Xi’s numerous meetings with US allies are all the more notable given recent tensions with Beijing over trade, geopolitics and China’s human rights violations over Xinjiang and Hong Kong. In other multilateral settings, such as the Group of Seven summit, Western countries issued strongly worded statements expressing concern about China’s human rights record and peace and stability in the Taiwan Strait.
“Amidst all this, Xi has proved that China still has enough charm and stature to attract all these countries to find ways to work with China. So in that sense it is successful diplomacy from Xi’s side.
International Asanas is also intended for Chinese domestic audiences.
For Xi, the key message he wanted to send home was already set early in the trip, when he met Biden face-to-face for the first time as national leaders.
Sung said, “The fact that Xi was talking with Biden face-to-face, with confidence and a smile, creates an image that the era of ‘G2’ has arrived.”
Since coming to power, Xi has touted the “Chinese dream” of national rejuvenation – his vision of restoring China to its past glory and reclaiming its rightful place as a world leader. In recent years, he has also advanced the notion that the East is rising and the West is in decline.
Biden told what he discussed with Xi Jinping in G-20 meeting
For Xi’s domestic audience, the image of a superpower “G2” – China and the United States – served as a vivid visual representation of both narratives. Sung said, “China can now talk to the US like a true counterpart.”
But Chinese people who followed the glossy state media coverage of Xi’s visit would also have seen a striking image: their top leader attending indoor gatherings and mingling with world leaders without face masks.
It was a far cry from Xi’s caution for Covid during his first trip abroad after the pandemic. When he visited Central Asia in September, Xi wore a mask to get off his plane and left a mask-free group dinner where the leaders ate and talked around the table.
This time, Xi appeared more comfortable going maskless. He also attended a Group of 20 dinner, where he shook hands and chatted with leaders including Indian Prime Minister Narendra Modi.
In China, however, despite the government’s recent announcement to limit its zero-Covid policy, snap lockdowns and orders for mass testing continue to plague residents.

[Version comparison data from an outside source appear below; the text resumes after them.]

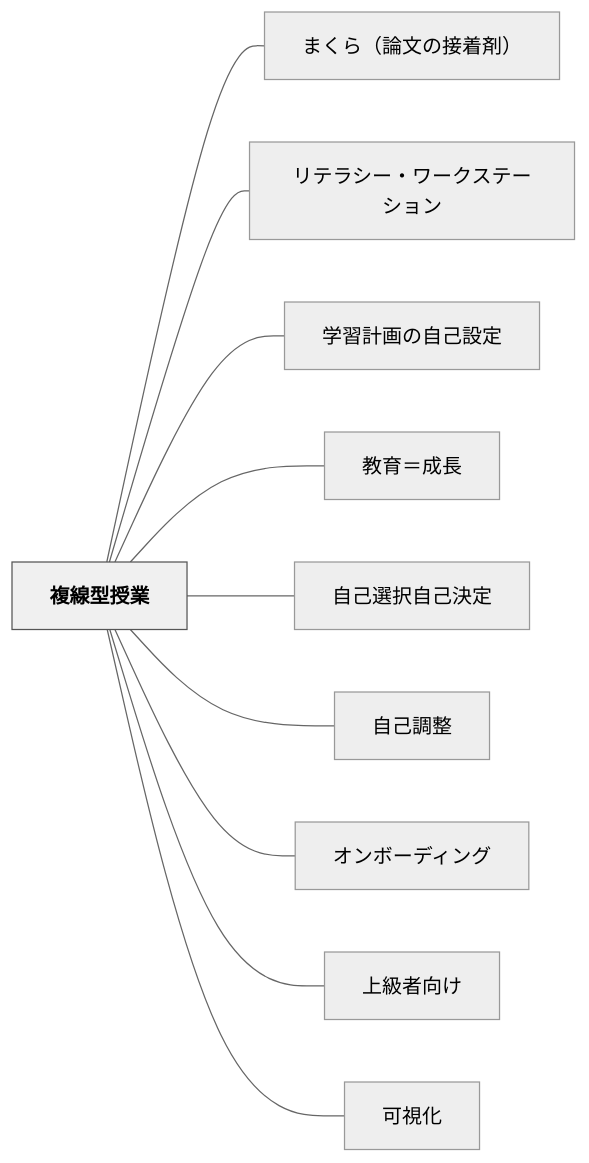
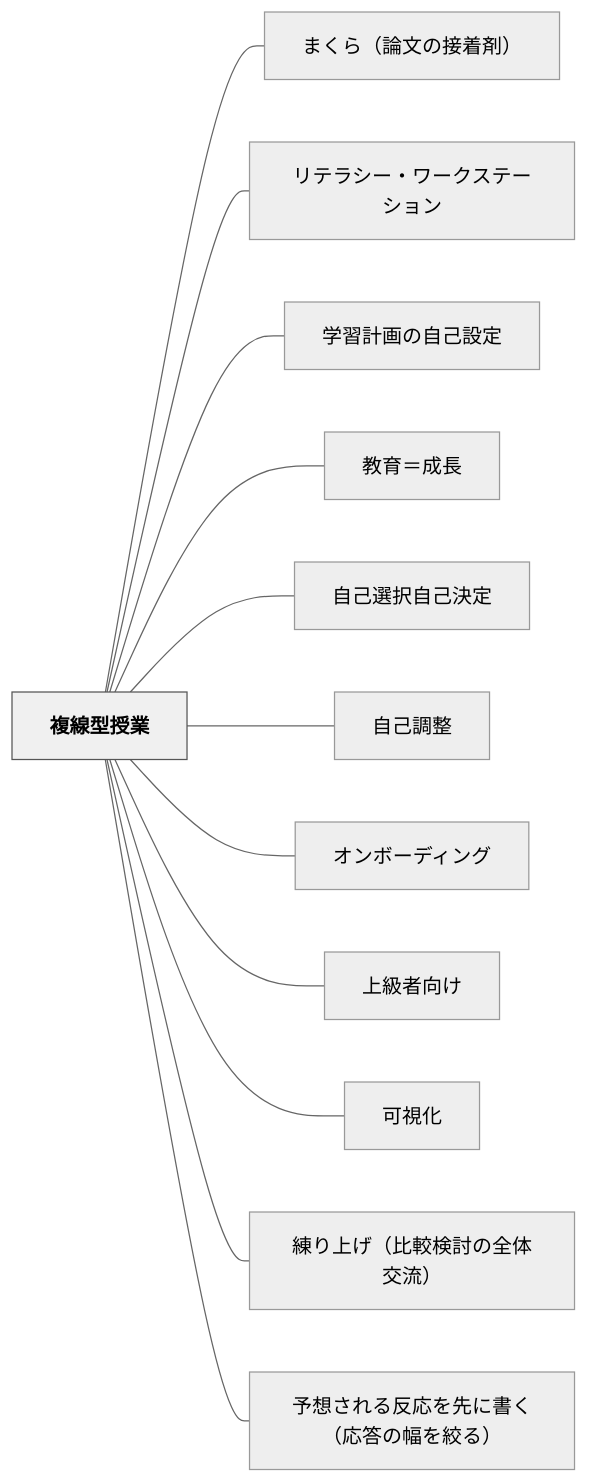
Before and after one commit to unknownthings-ed-patterns/unknownthings-ed-patterns: the diagram in content/パタン/複線型授業.md, drawn with Mermaid (neutral theme). The commit also changed other lines of this file and 21 other files, not shown here.

````diff
--- a/content/パタン/複線型授業.md
+++ b/content/パタン/複線型授業.md
@@ -95,26 +94,30 @@
 ```mermaid
 flowchart LR
     ne8a487e7b79ae59e8be68e88e6a5ad["複線型授業"]
     ne381bee3818fe38289efbc88e8ab96e69687e381aee68ea5e79d80e589a4efbc89["まくら（論文の接着剤）"]
     ne383aae38386e383a9e382b7e383bce383bbe383afe383bce382afe382b9e38386e383bce382b7e383a7e383b3["リテラシー・ワークステーション"]
     ne5ada6e7bf92e8a888e794bbe381aee887aae5b7b1e8a8ade5ae9a["学習計画の自己設定"]
     ne69599e882b2efbc9de68890e995b7["教育＝成長"]
     ne887aae5b7b1e981b8e68a9ee887aae5b7b1e6b1bae5ae9a["自己選択自己決定"]
     ne887aae5b7b1e8aabfe695b4["自己調整"]
     ne382aae383b3e3839ce383bce38387e382a3e383b3e382b0["オンボーディング"]
     ne4b88ae7b49ae88085e59091e38191["上級者向け"]
     ne58fafe8a696e58c96["可視化"]
+    ne7b7b4e3828ae4b88ae38192efbc88e6af94e8bc83e6a49ce8a88ee381aee585a8e4bd93e4baa4e6b581efbc89["練り上げ（比較検討の全体交流）"]
+    ne4ba88e683b3e38195e3828ce3828be58f8de5bf9ce38292e58588e381abe69bb8e3818fefbc88e5bf9ce7ad94e381aee5b985e38292e7b59ee3828befbc89["予想される反応を先に書く（応答の幅を絞る）"]
 
     ne8a487e7b79ae59e8be68e88e6a5ad --- ne381bee3818fe38289efbc88e8ab96e69687e381aee68ea5e79d80e589a4efbc89
     ne8a487e7b79ae59e8be68e88e6a5ad --- ne383aae38386e383a9e382b7e383bce383bbe383afe383bce382afe382b9e38386e383bce382b7e383a7e383b3
     ne8a487e7b79ae59e8be68e88e6a5ad --- ne5ada6e7bf92e8a888e794bbe381aee887aae5b7b1e8a8ade5ae9a
     ne8a487e7b79ae59e8be68e88e6a5ad --- ne69599e882b2efbc9de68890e995b7
     ne8a487e7b79ae59e8be68e88e6a5ad --- ne887aae5b7b1e981b8e68a9ee887aae5b7b1e6b1bae5ae9a
     ne8a487e7b79ae59e8be68e88e6a5ad --- ne887aae5b7b1e8aabfe695b4
     ne8a487e7b79ae59e8be68e88e6a5ad --- ne382aae383b3e3839ce383bce38387e382a3e383b3e382b0
     ne8a487e7b79ae59e8be68e88e6a5ad --- ne4b88ae7b49ae88085e59091e38191
     ne8a487e7b79ae59e8be68e88e6a5ad --- ne58fafe8a696e58c96
+    ne8a487e7b79ae59e8be68e88e6a5ad --- ne7b7b4e3828ae4b88ae38192efbc88e6af94e8bc83e6a49ce8a88ee381aee585a8e4bd93e4baa4e6b581efbc89
+    ne8a487e7b79ae59e8be68e88e6a5ad --- ne4ba88e683b3e38195e3828ce3828be58f8de5bf9ce38292e58588e381abe69bb8e3818fefbc88e5bf9ce7ad94e381aee5b985e38292e7b59ee3828befbc89
 
     classDef hub fill:#f0f0f0,stroke:#555,color:#000,font-weight:bold
     class ne8a487e7b79ae59e8be68e88e6a5ad hub
 ```
````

In the southern metropolis of Guangzhou, residents rebelled against a Covid lockdown, breaking barriers and marching in the streets. In the central city of Zhengzhou, the death of a 4-month-old girl in hotel quarantine has sparked nationwide outrage – the second child death this month under Covid restrictions.

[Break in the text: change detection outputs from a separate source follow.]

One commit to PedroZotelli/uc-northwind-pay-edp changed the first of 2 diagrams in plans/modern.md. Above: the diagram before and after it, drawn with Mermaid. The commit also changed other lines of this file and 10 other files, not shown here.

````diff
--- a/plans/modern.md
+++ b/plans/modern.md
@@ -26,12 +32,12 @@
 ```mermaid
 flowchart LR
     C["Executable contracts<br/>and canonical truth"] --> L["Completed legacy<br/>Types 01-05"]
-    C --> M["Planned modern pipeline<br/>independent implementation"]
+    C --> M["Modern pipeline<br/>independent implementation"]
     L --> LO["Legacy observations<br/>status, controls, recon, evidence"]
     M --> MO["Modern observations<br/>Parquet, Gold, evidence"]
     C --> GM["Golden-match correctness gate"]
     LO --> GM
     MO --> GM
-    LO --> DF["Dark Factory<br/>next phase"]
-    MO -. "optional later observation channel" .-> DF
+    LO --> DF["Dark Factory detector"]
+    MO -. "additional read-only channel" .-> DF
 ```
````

After experiencing living with Covid in Bali and Bangkok, Xi returned to China on Saturday amid rising infections and tighter restrictions in several cities.
Besides the Dutch prime minister, Xi also invited US Secretary of State Antony Blinken, French President Emmanuel Macron and newly elected Italian Prime Minister Giorgia Meloni to visit Beijing early next year.
Whether they will visit China free of Covid restrictions – and possible travel quarantine – remains to be seen.